What is needed:
Would you write out the listing verbatim and skip every picture in it?

Data for the task:
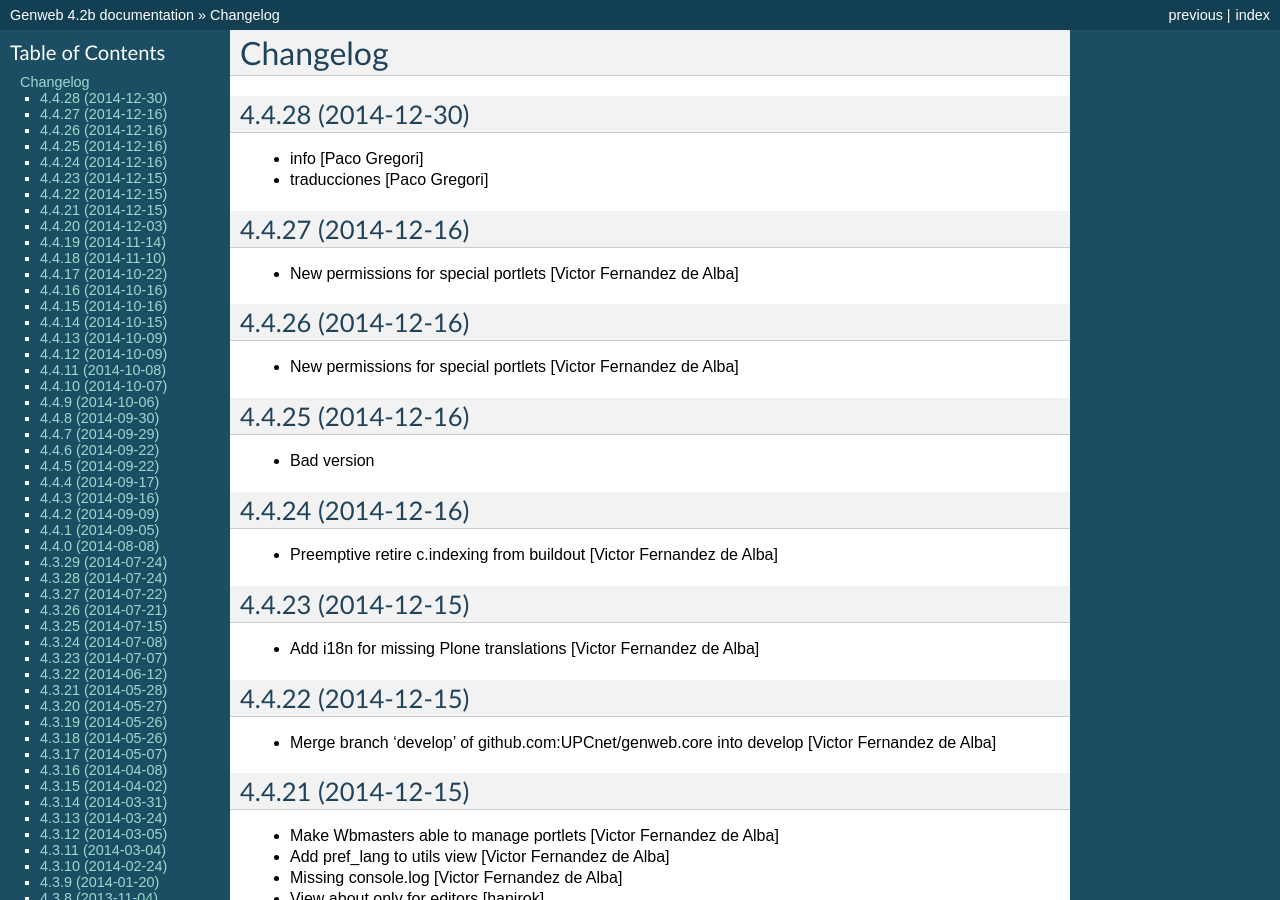
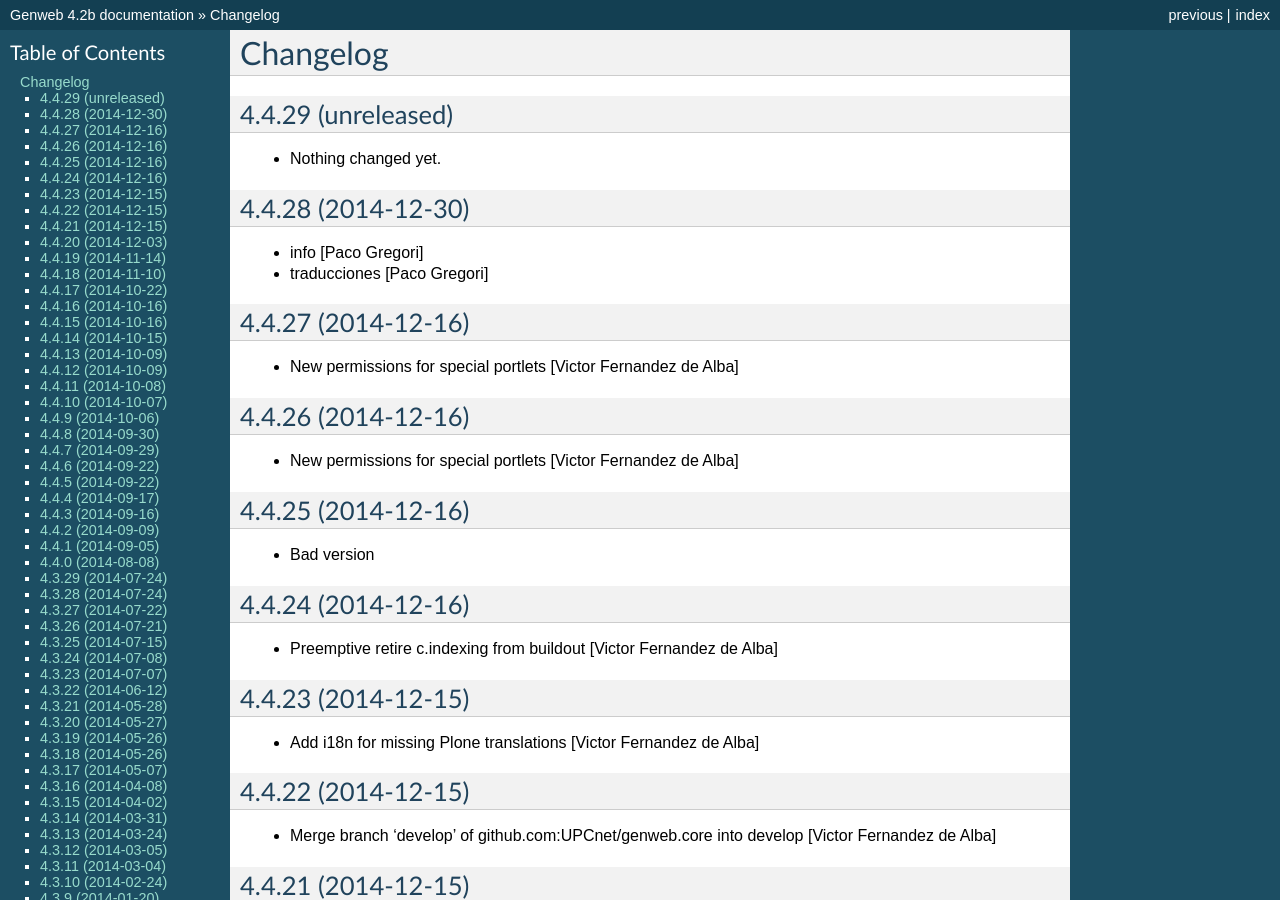
Before and after one commit to UPCnet/genweb.core, a Sphinx documentation site: the page built from docs/HISTORY.rst, in a window 1280 px wide and 900 px high. Built offline with Sphinx 7.4.7, drawn with Linux system fonts in a browser that asks for light colours.

Commit message:
Back to development: 4.4.29

```diff
--- a/docs/HISTORY.rst
+++ b/docs/HISTORY.rst
@@ -1,5 +1,11 @@
 Changelog
 =========
+
+4.4.29 (unreleased)
+-------------------
+
+- Nothing changed yet.
+
 
 4.4.28 (2014-12-30)
 -------------------
--- a/setup.py
+++ b/setup.py
@@ -1,7 +1,7 @@
 from setuptools import setup, find_packages
 import os
 
-version = '4.4.28'
+version = '4.4.29.dev0'
 
 README = open("README.rst").read()
 HISTORY = open(os.path.join("docs", "HISTORY.rst")).read()
```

Exercise output:
Before and after one commit to UPCnet/genweb.core, a Sphinx documentation site: the page built from docs/HISTORY.rst, in a window 1280 px wide and 900 px high. Built offline with Sphinx 7.4.7, drawn with Linux system fonts in a browser that asks for light colours.

Commit message:
Back to development: 4.4.29

```diff
--- a/docs/HISTORY.rst
+++ b/docs/HISTORY.rst
@@ -1,5 +1,11 @@
 Changelog
 =========
+
+4.4.29 (unreleased)
+-------------------
+
+- Nothing changed yet.
+
 
 4.4.28 (2014-12-30)
 -------------------
--- a/setup.py
+++ b/setup.py
@@ -1,7 +1,7 @@
 from setuptools import setup, find_packages
 import os
 
-version = '4.4.28'
+version = '4.4.29.dev0'
 
 README = open("README.rst").read()
 HISTORY = open(os.path.join("docs", "HISTORY.rst")).read()
```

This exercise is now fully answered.